  • Tenth of December by George Saunders – I organized a reading group for The Folio Prize winners, and this is such a wonderful inaugural book both for the prize and the reading group. There is no single story in it that is not worth thinking about.
  • Tinkers by Paul Harding – Some people dissuaded me from reading this unpopular winner of the Pulitzer Prize for fiction. I’m happy not to have listened to them because I discovered a book that is full of lilting lines and evocative images. I’m more than willing to reread this.
  • Winesburg, Ohio by Sherwood Anderson – The best book of the year and the best book of my life. The plotlessness of this short story cycle appealed to me, but it is the characters’ emotional lives and their unconscious connections with each other that pulled me in. I’ve never had so much pleasure in reading slowly as I had with this.

Now, here are my 2015 reading and blogging goals:

  • Finish 50 books – That’s roughly one book a week. With writing out of the way, at least for now, this should be doable.
  • Read NBCC winners – This year, my favorite literary award will honor their 40th winner for fiction. Coincidentally, I was able to complete all the past 39 winners, from Ragtime to Americanah. And because not a single one of the 15 NBCC winners that I read failed me, I decided to read the remaining 25, including the future winner, this year for the fun of it.
  • Use Goodreads – I realized that I lost a lot of bookish conversations when I decided to stop cataloguing my books on this site when I had a rather nasty affair with some Goodreads administrators. I miss those conversations so I’ll use the site again, at least sparingly. This means I’ll add and rate the books that I’ve read, but the shelves wouldn’t be as comprehensive as the ones on Leafmarks.
  • Review ASAP – My backlog will never stop growing if I keep putting off my reviews. So why do I keep doing that? It’s because I, after finishing a book, immediately jump to another one instead of allowing myself to mull over what I’ve just read and write a review for a couple of hours. On that note, I decided to give up on long form reviews. I still admire the long form critics at the New Yorker and the New York Times, but let’s face it: I’m no James Wood or Michiko Kakutani. Kirkus Reviews publishes reviews that are around 300-400 words. In this decade where people TL;DR blog posts, I think it’s a smart move to write sharp and snappy reviews.
  • Read and review more short stories – This is to generate more content for our group blog, The Short Story Station. I’m thinking of getting a copy of the 8th edition of The Norton Anthology of Short Fiction when it comes out early this year so that I could have more material. I might just do this once I get over my annoyance at our local post office.
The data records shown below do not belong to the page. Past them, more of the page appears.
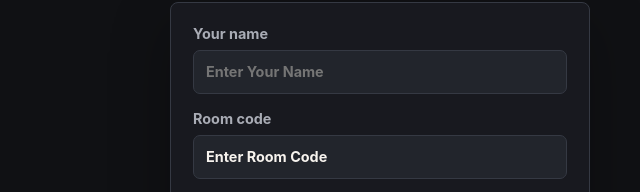
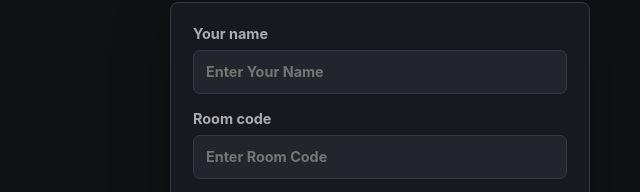
Before and after one commit to rahulverma8923/private-chats, a website: page public/index.html in a window 1280 px wide. Shown: the part 209-401 px from the top of the page, 640-1280 px from the left. Drawn offline with Linux system fonts and the light colour scheme.

Commit message:
Change room input value to placeholder

```diff
--- a/public/index.html
+++ b/public/index.html
@@ -21,7 +21,7 @@
           </label>
           <label>
             Room code
-            <input id="roomInput" maxlength="48" value="Enter Room Code" required />
+            <input id="roomInput" maxlength="48" placeholder="Enter Room Code" required />
           </label>
           <label>
             Secret password
```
That’s it! Thanks so much for sticking around. To all the new people I met through this blog, I hope to see you again at the end of 2015 so that we can all look back and ahead, and do it all over again.